YOUR OBJECTIVE — Please copy each line of the records below that holds the word "https".

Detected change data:
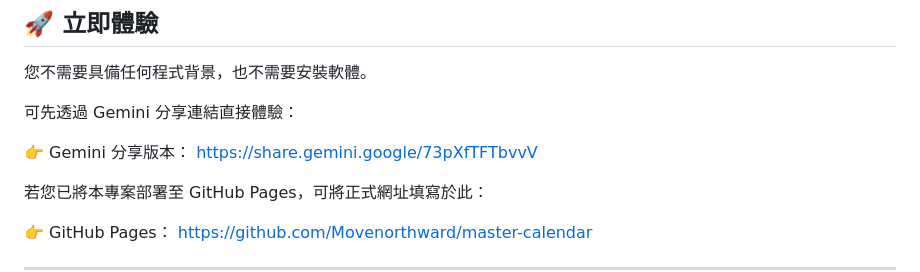
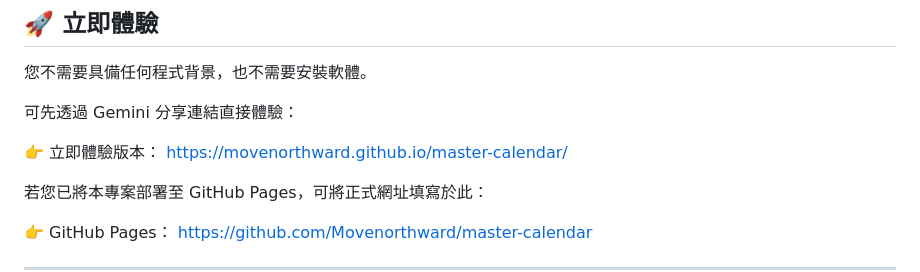
Before and after one commit to Movenorthward/master-calendar, a Markdown page: README.md, the part around the change. GitHub-like rendering.

```diff
--- a/README.md
+++ b/README.md
@@ -13,8 +13,8 @@
 
 可先透過 Gemini 分享連結直接體驗：
 
-👉 Gemini 分享版本：
-https://share.gemini.google/73pXfTFTbvvV
+👉 立即體驗版本：
+https://movenorthward.github.io/master-calendar/
 
 若您已將本專案部署至 GitHub Pages，可將正式網址填寫於此：
 
```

RESULT FOR THIS EXERCISE —
-https://share.gemini.google/73pXfTFTbvvV
+https://movenorthward.github.io/master-calendar/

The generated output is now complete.